Comptrollers OFfice

Texas Comptroller Glenn Hegar announced today that for the
second consecutive year, Texas will not have to borrow money to meet its
cash flow needs.

Sound fiscal management, conservative budgeting and responsible stewardship
of the state’s Economic Stabilization Fund (ESF) will allow the state to
manage cash-flow challenges without issuing Texas Tax and Revenue
Anticipation Notes for fiscal 2017.

The state has historically issued these short-term (one year or less) debt
obligations, also called TRANs, to address periodic mismatches between
revenues and expenditures during the fiscal year. These anticipated
mismatches result primarily from the state providing nearly 50 percent of
its payments to local school districts in the first three months of the
fiscal year.

Prior to Hegar’s decision to refrain from unnecessary borrowing for fiscal
2016, Texas had issued TRANs annually for nearly three decades. Despite
ongoing weakness in the energy sector, Texas’ diverse economy has generated
revenues and fund balances that allow the state to again forgo issuing
these short-term obligations for fiscal 2017, which begins on Sept. 1.
According to the National Association of State Budget Officers, Texas’ ESF
is the largest fund of its kind in the nation, accounting for 23 percent of
all such revenues in the 50 states.

“As I have continued to say, Texas’ diverse and dynamic economy has
weathered this downturn in energy prices significantly better than other
energy-producing states, meaning we still have the ability to do the
fiscally responsible thing and avoid unnecessary borrowing,” Hegar said.
“Texans know you don’t borrow when you don’t need to and Texas government
should follow the same principle.”

The state will bridge the gap between expenditures and revenues using
available funds accessed through a combination of intrafund and interfund
borrowing. Intrafund borrowing taps available General Revenue Fund cash
balances, while interfund borrowing taps funds outside of general revenue
such as the ESF, also known as the “Rainy Day Fund.”

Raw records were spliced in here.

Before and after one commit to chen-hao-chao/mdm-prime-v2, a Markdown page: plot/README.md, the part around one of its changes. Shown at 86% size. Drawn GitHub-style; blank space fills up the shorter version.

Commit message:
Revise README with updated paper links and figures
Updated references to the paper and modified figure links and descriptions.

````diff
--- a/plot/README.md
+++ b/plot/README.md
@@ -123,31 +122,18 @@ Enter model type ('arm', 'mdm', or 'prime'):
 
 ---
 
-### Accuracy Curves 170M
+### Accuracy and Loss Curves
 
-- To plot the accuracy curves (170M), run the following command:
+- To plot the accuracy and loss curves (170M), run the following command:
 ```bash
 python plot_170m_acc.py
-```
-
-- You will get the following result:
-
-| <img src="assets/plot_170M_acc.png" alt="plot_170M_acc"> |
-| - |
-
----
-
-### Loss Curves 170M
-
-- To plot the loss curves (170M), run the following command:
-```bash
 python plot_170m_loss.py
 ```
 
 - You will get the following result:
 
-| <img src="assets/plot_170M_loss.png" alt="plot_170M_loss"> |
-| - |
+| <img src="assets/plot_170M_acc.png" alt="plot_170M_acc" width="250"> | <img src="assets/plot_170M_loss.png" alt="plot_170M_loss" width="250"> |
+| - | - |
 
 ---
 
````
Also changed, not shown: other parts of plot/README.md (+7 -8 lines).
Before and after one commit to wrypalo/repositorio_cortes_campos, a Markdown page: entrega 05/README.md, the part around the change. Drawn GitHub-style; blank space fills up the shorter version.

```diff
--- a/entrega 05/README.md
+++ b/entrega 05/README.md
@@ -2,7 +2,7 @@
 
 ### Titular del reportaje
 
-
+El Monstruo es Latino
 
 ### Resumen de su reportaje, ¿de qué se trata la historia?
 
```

As revenues come in, the state will repay the borrowed funds with interest
as required by law. The agency anticipates all funds to be repaid by May
2017, coinciding with the receipt of 2017 franchise tax revenues. Franchise
tax revenues in 2016 came in ahead of estimates in the Comptroller’s
Certification Revenue Estimate despite the drag continued low oil prices
have placed on some segments of the economy.

“With approximately $9.66 billion currently in the state’s Rainy Day Fund,
Texas’ available large cash balances represent tremendous assets for the
state and its taxpayers,” Hegar said. “We are fortunate to be in a position
to put those assets to work for us. By tapping these resources rather than
borrowing in the short term, we are continuing the sound fiscal management
that has kept our state on solid economic footing.”